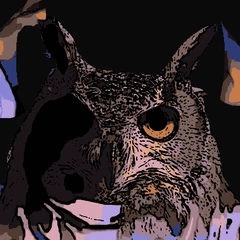
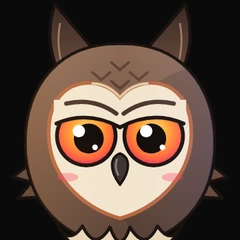
Portada: cabeza de búho estilo anime que se aparta al pasar el ratón y revela la cara
Claude-Session: https://claude.ai/code/session_01NEzbccjhWNBMk8itoPmEQH

diff --git a/index.html b/index.html
@@ -71,8 +71,120 @@
             </h1>
 
             <div class="hero__glow" aria-hidden="true"></div>
-            <img class="hero__photo" id="hero-photo" src="Img/fernando.webp" alt="Fernando Puche con cabeza de búho">
-            <img class="hero__photo hero__real" id="hero-real" src="Img/fernando-real.webp" alt="" aria-hidden="true">
+            <!-- Tu foto real + la cabeza de búho encima (mismo contenedor = misma posición siempre) -->
+            <div class="hero__figure" id="hero-figure">
+                <img class="hero__face" src="Img/fernando-real.webp" alt="Fernando Puche">
+                <div class="hero__owl" id="hero-owl" role="button" tabindex="0" aria-label="Quitar el búho y ver mi cara">
+                    <svg xmlns="http://www.w3.org/2000/svg" viewBox="0 0 400 470" aria-hidden="true">
+                      <defs>
+                        <linearGradient id="bPluma" x1="0" y1="0" x2="0" y2="1">
+                          <stop offset="0" stop-color="#8d6a55"/>
+                          <stop offset="1" stop-color="#5c4236"/>
+                        </linearGradient>
+                        <linearGradient id="bOreja" x1="0" y1="0" x2="0" y2="1">
+                          <stop offset="0" stop-color="#3a2a24"/>
+                          <stop offset="1" stop-color="#6e5040"/>
+                        </linearGradient>
+                        <radialGradient id="bIris" cx="50%" cy="42%" r="60%">
+                          <stop offset="0" stop-color="#ffe08a"/>
+                          <stop offset=".45" stop-color="#ffa22e"/>
+                          <stop offset=".85" stop-color="#ff5a3c"/>
+                          <stop offset="1" stop-color="#e8304f"/>
+                        </radialGradient>
+                        <linearGradient id="bLuz" x1="0" y1="0" x2="1" y2="0">
+                          <stop offset="0" stop-color="#ffb066" stop-opacity=".55"/>
+                          <stop offset=".5" stop-color="#ffffff" stop-opacity="0"/>
+                          <stop offset="1" stop-color="#6f8bff" stop-opacity=".55"/>
+                        </linearGradient>
+                        <clipPath id="bCabeza">
+                          <path d="M200 70 C295 68 352 135 352 228 C352 322 295 388 200 392 C105 388 48 322 48 228 C48 135 105 68 200 70 Z"/>
+                        </clipPath>
+                        <clipPath id="bOjoI"><circle cx="146" cy="218" r="48"/></clipPath>
+                        <clipPath id="bOjoD"><circle cx="254" cy="218" r="48"/></clipPath>
+                      </defs>
+                    
+                      <g stroke="#1a1210" stroke-width="5" stroke-linejoin="round" stroke-linecap="round">
+                        <!-- Penachos (orejas) -->
+                        <path d="M108 128 C82 82 84 40 96 6 C122 40 152 70 170 96 Z" fill="url(#bOreja)"/>
+                        <path d="M292 128 C318 82 316 40 304 6 C278 40 248 70 230 96 Z" fill="url(#bOreja)"/>
+                        <path d="M110 112 C100 84 100 58 104 38" fill="none" stroke="#a37c63" stroke-width="3"/>
+                        <path d="M290 112 C300 84 300 58 296 38" fill="none" stroke="#a37c63" stroke-width="3"/>
+                    
+                        <!-- Plumas laterales -->
+                        <path d="M56 262 L28 284 L58 292 L36 318 L70 316 Z" fill="#6a4c3e"/>
+                        <path d="M344 262 L372 284 L342 292 L364 318 L330 316 Z" fill="#6a4c3e"/>
+                    
+                        <!-- Cabeza -->
+                        <path d="M200 70 C295 68 352 135 352 228 C352 322 295 388 200 392 C105 388 48 322 48 228 C48 135 105 68 200 70 Z" fill="url(#bPluma)"/>
+                      </g>
+                    
+                      <g clip-path="url(#bCabeza)">
+                        <!-- sombra suave (cel shading) -->
+                        <circle cx="350" cy="270" r="165" fill="#1a1210" opacity=".16"/>
+                        <!-- plumas de la frente -->
+                        <g fill="none" stroke="#4a342b" stroke-width="4" stroke-linecap="round" opacity=".7">
+                          <path d="M186 100 L200 112 L214 100"/>
+                          <path d="M156 116 L170 128 L184 116"/>
+                          <path d="M216 116 L230 128 L244 116"/>
+                          <path d="M186 130 L200 142 L214 130"/>
+                        </g>
+                      </g>
+                    
+                      <!-- Disco facial en forma de corazón -->
+                      <path d="M200 156 C170 118 92 122 86 202 C80 280 140 334 200 350 C260 334 320 280 314 202 C308 122 230 118 200 156 Z"
+                            fill="#f2e4cd" stroke="#b5653f" stroke-width="6"/>
+                      <path d="M200 156 C186 140 170 134 156 134" fill="none" stroke="#e0c9a8" stroke-width="4" stroke-linecap="round"/>
+                      <path d="M200 156 C214 140 230 134 244 134" fill="none" stroke="#e0c9a8" stroke-width="4" stroke-linecap="round"/>
+                    
+                      <!-- Ojos -->
+                      <g>
+                        <circle cx="146" cy="218" r="50" fill="#1a1210"/>
+                        <circle cx="254" cy="218" r="50" fill="#1a1210"/>
+                        <g clip-path="url(#bOjoI)">
+                          <circle cx="146" cy="218" r="44" fill="url(#bIris)"/>
+                          <circle cx="150" cy="222" r="24" fill="#120c0a"/>
+                        </g>
+                        <g clip-path="url(#bOjoD)">
+                          <circle cx="254" cy="218" r="44" fill="url(#bIris)"/>
+                          <circle cx="250" cy="222" r="24" fill="#120c0a"/>
+                        </g>
+                        <!-- párpado superior (mirada segura): tapa también el borde del ojo -->
+                        <path d="M94 199 Q148 175 202 203 L202 160 L94 160 Z" fill="#f2e4cd"/>
+                        <path d="M306 199 Q252 175 198 203 L198 160 L306 160 Z" fill="#f2e4cd"/>
+                        <path d="M98 198 Q148 176 200 204" fill="none" stroke="#1a1210" stroke-width="6" stroke-linecap="round"/>
+                        <path d="M302 198 Q252 176 200 204" fill="none" stroke="#1a1210" stroke-width="6" stroke-linecap="round"/>
+                        <!-- brillos estilo anime -->
+                        <circle cx="134" cy="210" r="10" fill="#fff"/>
+                        <circle cx="160" cy="236" r="4.5" fill="#fff"/>
+                        <circle cx="242" cy="210" r="10" fill="#fff"/>
+                        <circle cx="268" cy="236" r="4.5" fill="#fff"/>
+                        <!-- cejas de plumas -->
+                        <path d="M114 166 Q158 156 194 182" fill="none" stroke="#4a342b" stroke-width="7" stroke-linecap="round"/>
+                        <path d="M286 166 Q242 156 206 182" fill="none" stroke="#4a342b" stroke-width="7" stroke-linecap="round"/>
+                      </g>
+                    
+                      <!-- Rubor -->
+                      <ellipse cx="116" cy="284" rx="17" ry="7" fill="#ff3b5c" opacity=".35"/>
+                      <ellipse cx="284" cy="284" rx="17" ry="7" fill="#ff3b5c" opacity=".35"/>
+                    
+                      <!-- Pico -->
+                      <path d="M200 246 C216 252 218 272 200 296 C182 272 184 252 200 246 Z" fill="#3e3634" stroke="#1a1210" stroke-width="4" stroke-linejoin="round"/>
+                      <path d="M195 256 C192 264 193 272 197 280" fill="none" stroke="#8a7f7a" stroke-width="3" stroke-linecap="round"/>
+                    
+                      <!-- Gorguera (plumas del cuello) -->
+                      <path d="M96 352 Q116 398 140 362 Q160 404 184 364 Q200 410 216 364 Q240 404 260 362 Q284 398 304 352 C282 400 244 424 200 424 C156 424 118 400 96 352 Z"
+                            fill="#e9d6b8" stroke="#1a1210" stroke-width="5" stroke-linejoin="round"/>
+                      <g fill="none" stroke="#b9987a" stroke-width="3" stroke-linecap="round">
+                        <path d="M150 396 L160 406 L170 396"/><path d="M190 404 L200 414 L210 404"/><path d="M230 396 L240 406 L250 396"/>
+                      </g>
+                    
+                      <!-- Luz de estudio (naranja izquierda, azul derecha) para integrarlo con la foto -->
+                      <g clip-path="url(#bCabeza)" style="mix-blend-mode:soft-light">
+                        <rect x="0" y="0" width="400" height="470" fill="url(#bLuz)"/>
+                      </g>
+                    </svg>
+                </div>
+            </div>
 
             <!-- Firma (se "dibuja" sola al cargar) -->
             <svg class="hero__sign" viewBox="0 0 600 220" aria-hidden="true">

diff --git a/css/estilos.css b/css/estilos.css
@@ -1104,14 +1104,45 @@ video.wcard__img { background: var(--ink-2); }
 /* Avatar del menú (búho) */
 .header__avatar img { width: 100%; height: 100%; object-fit: cover; }
 
-/* ---------- PORTADA: LENTE QUE DESCUBRE LA CARA REAL ---------- */
-.hero { --lx: -999px; --ly: -999px; --lr: 0px; }
-.hero.is-lens { --lr: 120px; }
-.hero__real { clip-path: circle(var(--lr) at var(--lx) var(--ly)); }
-/* el búho se "agujerea" justo donde está la lente */
-.hero.is-lens .hero__photo:not(.hero__real) {
-    -webkit-mask-image: radial-gradient(circle var(--lr) at var(--lx) var(--ly), transparent 98%, #000 100%);
-            mask-image: radial-gradient(circle var(--lr) at var(--lx) var(--ly), transparent 98%, #000 100%);
+/* ---------- PORTADA: BÚHO ENCIMA DE LA CABEZA ---------- */
+/* El contenedor tiene la misma proporción que la foto (2066 x 1194),
+   así la cabeza del búho (en %) cae siempre exactamente sobre la cabeza. */
+.hero__figure {
+    position: absolute;
+    left: 50%;
+    bottom: 0;
+    z-index: 2;
+    width: min(88vw, 1150px, calc(72svh * 2066 / 1194));
+    aspect-ratio: 2066 / 1194;
+    transform: translate(-50%, 30px) scale(.96);
+    opacity: 0;
+    transition: transform 1.4s var(--ease) .35s, opacity 1s ease .35s;
+    pointer-events: none;
+    filter: drop-shadow(0 30px 60px rgba(0,0,0,.6));
 }
-.hero.is-open .hero__real { clip-path: circle(150% at 50% 40%); }
-.hero.is-open .hero__photo:not(.hero__real) { opacity: 0; transition: opacity .6s ease; }
+.is-ready .hero__figure { transform: translate(-50%, 0) scale(1); opacity: 1; }
+.hero__face { position: absolute; inset: 0; width: 100%; height: 100%; }
+.hero__owl {
+    position: absolute;
+    left: 51.5%;
+    top: -9.5%;
+    width: 42%;
+    transform: translateX(-50%);
+    transform-origin: 50% 85%;
+    pointer-events: auto;
+    cursor: pointer;
+    outline: none;
+    transition: transform .7s var(--ease), opacity .55s ease, filter .55s ease;
+}
+.hero__owl svg { display: block; width: 100%; height: auto; overflow: visible; }
+/* Al pasar el ratón (o con teclado / toque): el búho se aparta hacia arriba y se desvanece */
+.hero__owl:hover,
+.hero__owl:focus-visible,
+.hero__owl.is-off {
+    transform: translateX(-50%) translateY(-28%) rotate(-10deg) scale(1.04);
+    opacity: 0;
+    filter: blur(2px);
+}
+@media (max-width: 760px) {
+    .hero__figure { width: min(185vw, calc(66svh * 2066 / 1194)); }
+}

diff --git a/JS/app.js b/JS/app.js
@@ -325,30 +325,18 @@ function initAboutLens() {
     caja.addEventListener('click', function () { caja.classList.toggle('is-open'); });
 }
 
-// ---------- PORTADA: LENTE QUE DESCUBRE TU CARA REAL ----------
-function initHeroLens() {
-    var hero = document.querySelector('.hero');
-    var real = document.getElementById('hero-real');
-    if (!hero || !real) return;
-
-    hero.addEventListener('mousemove', function (e) {
-        var r = real.getBoundingClientRect();
-        var x = e.clientX - r.left, y = e.clientY - r.top;
-        // La lente solo aparece encima de la figura (no en las letras ni en el fondo)
-        var dentro = x > r.width * 0.12 && x < r.width * 0.88 && y > 0 && y < r.height;
-        hero.classList.toggle('is-lens', dentro);
-        if (dentro) {
-            hero.style.setProperty('--lx', x + 'px');
-            hero.style.setProperty('--ly', y + 'px');
-        }
+// ---------- PORTADA: BÚHO QUE SE APARTA ----------
+// En ordenador funciona solo con CSS (:hover). Aquí solo añadimos el toque en móvil
+// y la tecla Enter / Espacio para quien navega con teclado.
+function initOwl() {
+    var owl = document.getElementById('hero-owl');
+    if (!owl) return;
+    function alternar() { owl.classList.toggle('is-off'); }
+    owl.addEventListener('click', function () {
+        if (window.matchMedia('(hover: none)').matches) alternar();
     });
-    hero.addEventListener('mouseleave', function () { hero.classList.remove('is-lens'); });
-
-    // En móvil: tocar la figura enseña la cara entera; tocar otra vez vuelve al búho
-    hero.addEventListener('click', function (e) {
-        if (!window.matchMedia('(pointer: coarse)').matches) return;
-        var r = real.getBoundingClientRect();
-        if (e.clientY > r.top && e.clientY < r.bottom) hero.classList.toggle('is-open');
+    owl.addEventListener('keydown', function (e) {
+        if (e.key === 'Enter' || e.key === ' ') { e.preventDefault(); alternar(); }
     });
 }
 
@@ -438,7 +426,7 @@ document.addEventListener('DOMContentLoaded', function () {
         initStrip();
         initReel();
         initAboutLens();
-        initHeroLens();
+        initOwl();
         initCopyMail();
         // Esperamos a la vez a la animación de carga y a los datos
         var cargaLista = new Promise(function (ok) { initLoader(ok); });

__Exercise__.
Find every line in the listing that holds the string "addEventListener", then say how many there are as a bare number.

__Response for this exercise__.
7